Supplied entries |

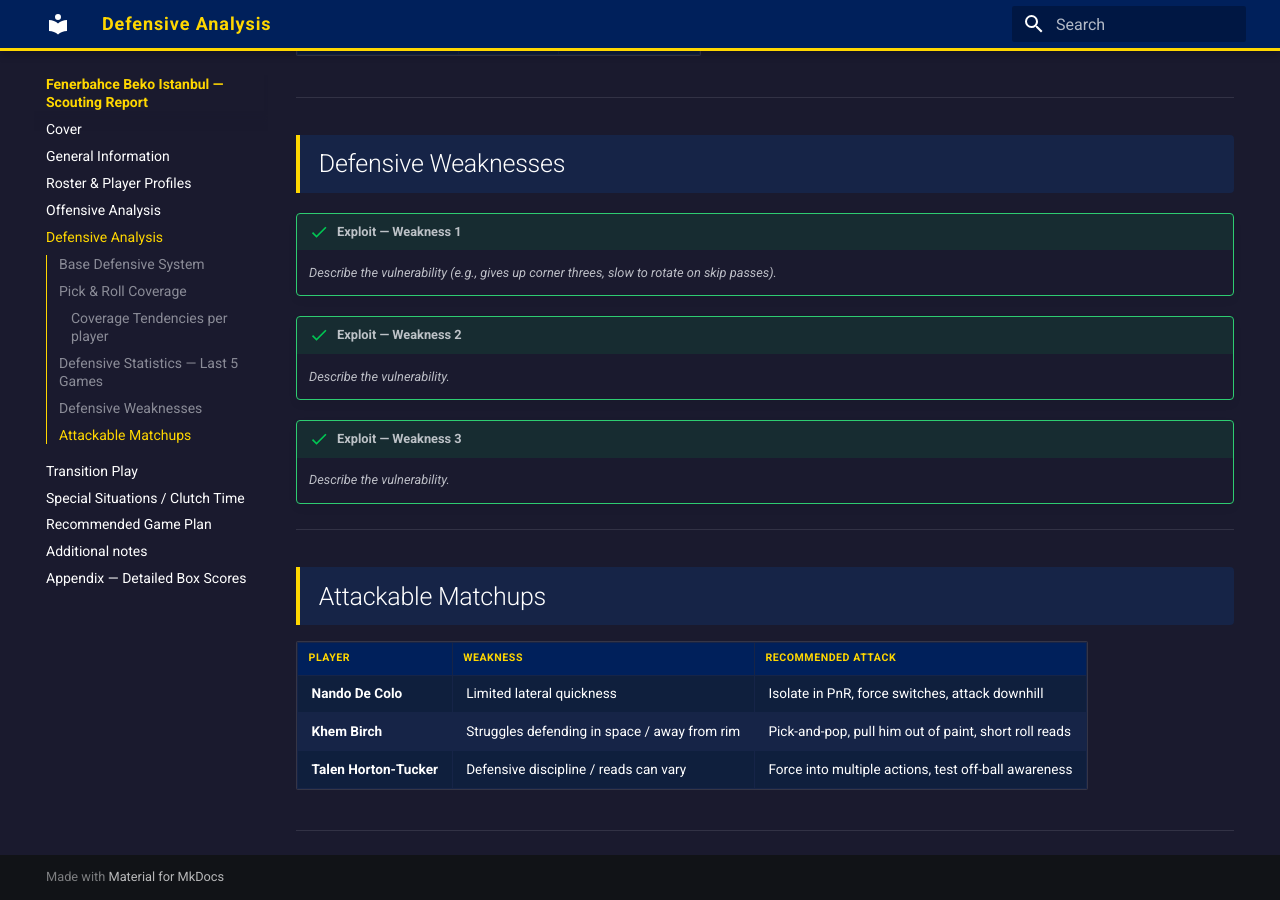
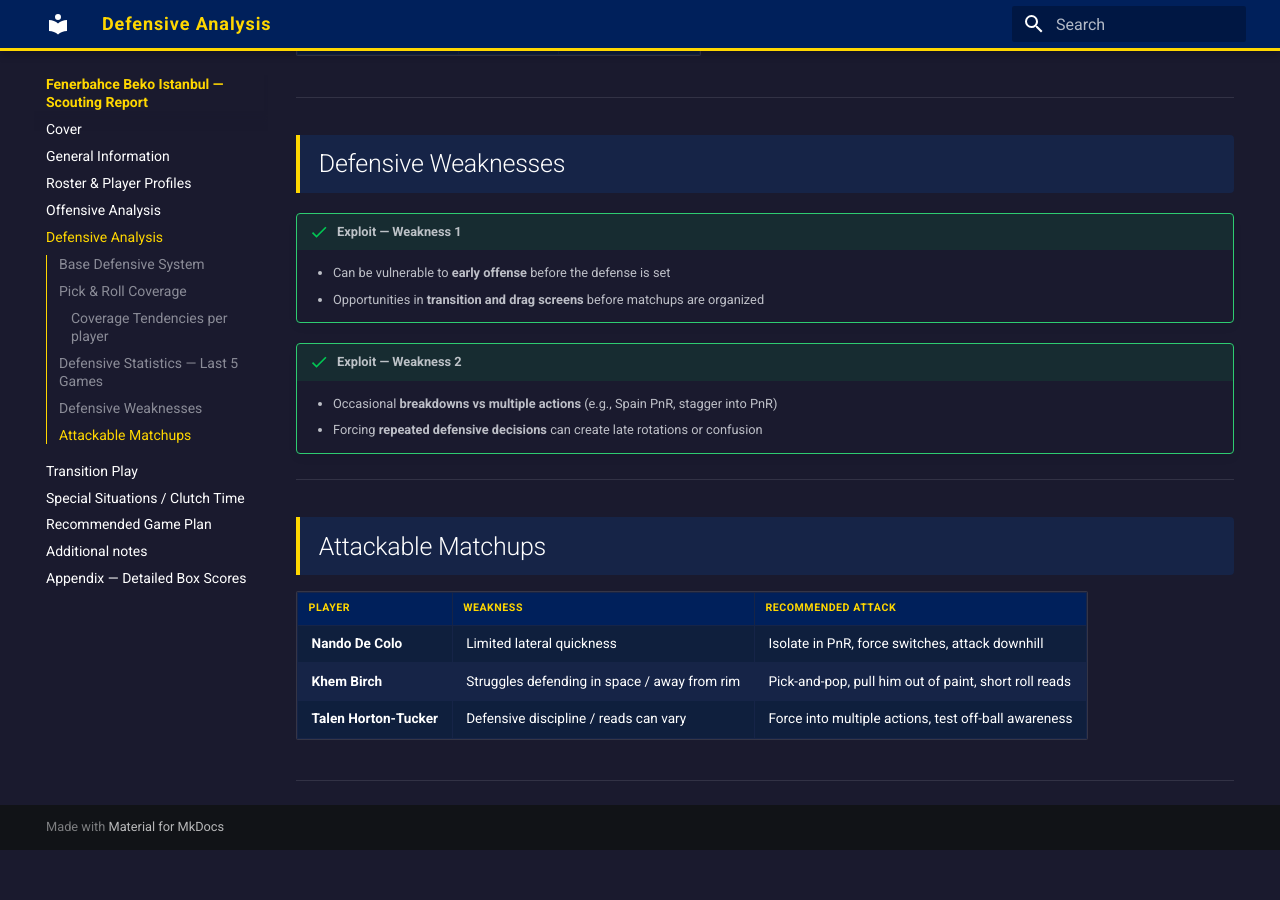
Before and after one commit to martinig94/basketball_analytics, an MkDocs documentation site: the page built from docs/section-d-defensive-analysis.md, in a window 1280 px wide and 900 px high, scrolled down 2951 px. Built offline with MkDocs 1.6.1 and Material for MkDocs 9.7.7, drawn with Linux system fonts in a browser that asks for light colours; after the commit the page ends 3801 px from its top, so only the background shows below that.

Commit message:
Fix: small details

```diff
--- a/docs/section-d-defensive-analysis.md
+++ b/docs/section-d-defensive-analysis.md
@@ -107,14 +107,12 @@
 ## Defensive Weaknesses
 
 !!! success "Exploit — Weakness 1"
-    _Describe the vulnerability (e.g., gives up corner threes, slow to rotate on skip passes)._
+    - Can be vulnerable to **early offense** before the defense is set
+    - Opportunities in **transition and drag screens** before matchups are organized
 
 !!! success "Exploit — Weakness 2"
-    _Describe the vulnerability._
-
-!!! success "Exploit — Weakness 3"
-    _Describe the vulnerability._
-
+    - Occasional **breakdowns vs multiple actions** (e.g., Spain PnR, stagger into PnR)
+    - Forcing **repeated defensive decisions** can create late rotations or confusion
 ---
 
 ## Attackable Matchups
```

Assigned task | Among the entries above, how many lines contain the string "success"? Only the number should be given.

Written response | 3